What gets lost in our obsession with fixing bodies that appear different from the norm? One answer to this question can be found in the work of Mattias Buchinger, the Enlightenment-era artist whose drawings are on display at the Metropolitan Museum of Art through April 11.
As a child, I repeatedly read about Wadlow's enormity in the first several pages of the annual Guinness World Records books. There were only a few images, but they were powerful, and they planted the seed for my lifelong curiosity into human anomalies.
In 1997, a hauntingly beautiful and richly uncommon musical called Side Show opened on Broadway to critical acclaim. The show was based on the lives of the famous conjoined real-life twins who were headliners in the 1930s vaudeville circuit.
I saw it first. Well, not quite. The rapturous critical reception that has greeted the revival of Side Show on Broadway takes me back, way back, to a demonstration of Side Show's unique power that I witnessed firsthand quite some time ago.

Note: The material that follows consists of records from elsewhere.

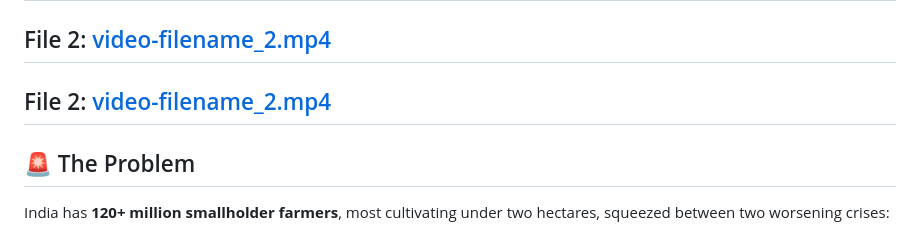
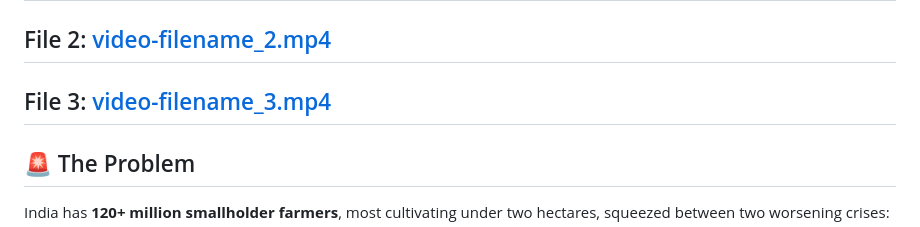
Before and after one commit to HarshParmar029/EcoFarm-AI, a Markdown page: README.md, the part around the change. GitHub-like rendering.

```diff
--- a/README.md
+++ b/README.md
@@ -74,7 +74,7 @@ This folder contains demo and working videos for the EcoFarm AI project.
 
 ## File 1: [video-filename_1.mp4](https://drive.google.com/file/d/1CMbb1EfmuYwqx4ZzVBugYKTJXO8z5u80/view?usp=sharing)
 ## File 2: [video-filename_2.mp4](https://drive.google.com/file/d/1WnYf3B6t1-bhUVAjySyU_a7uQ42Cz4Sq/view?usp=sharing)
-## File 2: [video-filename_2.mp4](https://drive.google.com/file/d/1eaNNRAiN_bmU-exvt_RxZ73Pyq0EUDMv/view?usp=sharing)
+## File 3: [video-filename_3.mp4](https://drive.google.com/file/d/1eaNNRAiN_bmU-exvt_RxZ73Pyq0EUDMv/view?usp=sharing)
 
 ## 🚨 The Problem
 
```
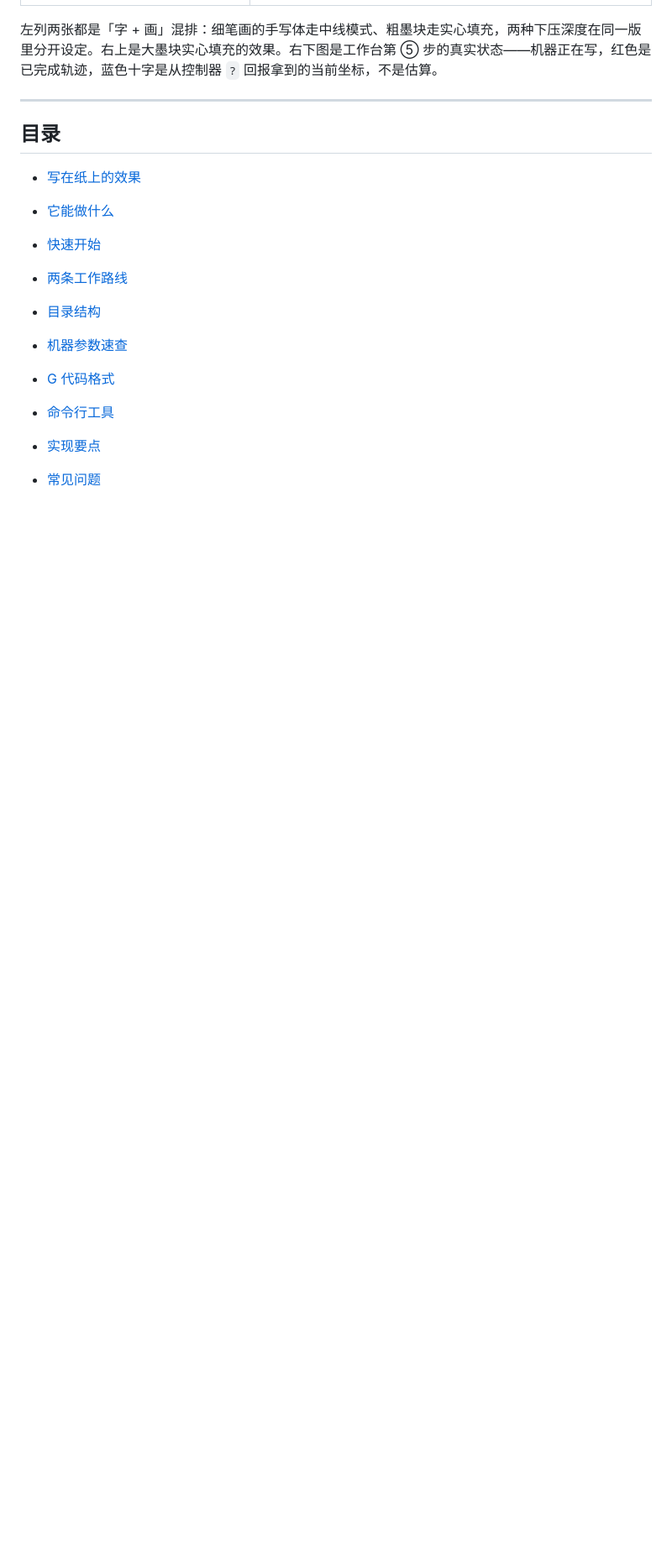
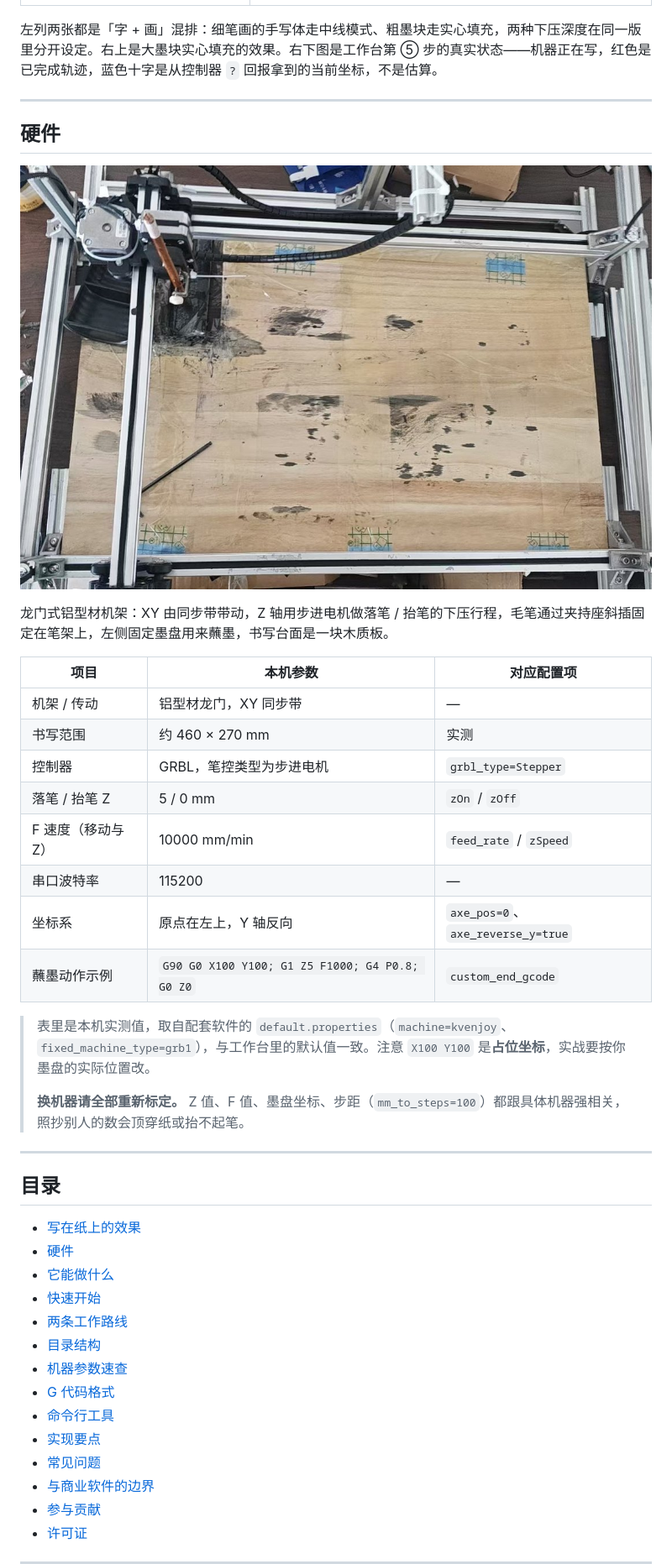
Before and after one commit to LinuxRedchen/Calligraphy-Robot-With-Brush, a Markdown page: README.md, the part around the change. Shown at 84% size. Drawn GitHub-style; pictures changed too: docs/showcase-machine.jpg (added); blank space fills up the shorter version.

Commit message:
README：加入实物照片与硬件规格表
- docs/showcase-machine.jpg：龙门式铝型材机架实物照片（已裁掉桌面杂物）
- 新增「硬件」一节：传动结构说明 + 本机实测参数表
  （书写范围、GRBL 笔控、落笔/抬笔 Z、F 值、波特率、坐标系、蘸墨动作）
- 参数与配套软件 default.properties 核对过，并注明换机器必须重新标定
- 目录补上「写在纸上的效果」「硬件」两项

```diff
--- a/README.md
+++ b/README.md
@@ -29,10 +29,33 @@
 
 ---
 
+## 硬件
+
+![书法机器人实物](docs/showcase-machine.jpg)
+
+龙门式铝型材机架：XY 由同步带带动，Z 轴用步进电机做落笔 / 抬笔的下压行程，毛笔通过夹持座斜插固定在笔架上，左侧固定墨盘用来蘸墨，书写台面是一块木质板。
+
+| 项目 | 本机参数 | 对应配置项 |
+|---|---|---|
+| 机架 / 传动 | 铝型材龙门，XY 同步带 | — |
+| 书写范围 | 约 460 × 270 mm | 实测 |
+| 控制器 | GRBL，笔控类型为步进电机 | `grbl_type=Stepper` |
+| 落笔 / 抬笔 Z | 5 / 0 mm | `zOn` / `zOff` |
+| F 速度（移动与 Z） | 10000 mm/min | `feed_rate` / `zSpeed` |
+| 串口波特率 | 115200 | — |
+| 坐标系 | 原点在左上，Y 轴反向 | `axe_pos=0`、`axe_reverse_y=true` |
+| 蘸墨动作示例 | `G90 G0 X100 Y100; G1 Z5 F1000; G4 P0.8; G0 Z0` | `custom_end_gcode` |
+
+> 表里是本机实测值，取自配套软件的 `default.properties`（`machine=kvenjoy`、`fixed_machine_type=grb1`），与工作台里的默认值一致。注意 `X100 Y100` 是**占位坐标**，实战要按你墨盘的实际位置改。
+>
+> **换机器请全部重新标定。** Z 值、F 值、墨盘坐标、步距（`mm_to_steps=100`）都跟具体机器强相关，照抄别人的数会顶穿纸或抬不起笔。
+
+---
+
 ## 目录
 
 - [写在纸上的效果](#写在纸上的效果)
-
+- [硬件](#硬件)
 - [它能做什么](#它能做什么)
 - [快速开始](#快速开始)
 - [两条工作路线](#两条工作路线)
```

As a curiosity, full of salacious possibility, or as the heartbreaking tale of two women, unprepared for independence after success, Bound By Flesh is a humanizing and powerful must-see recounting of the rise and fall of these fascinating women.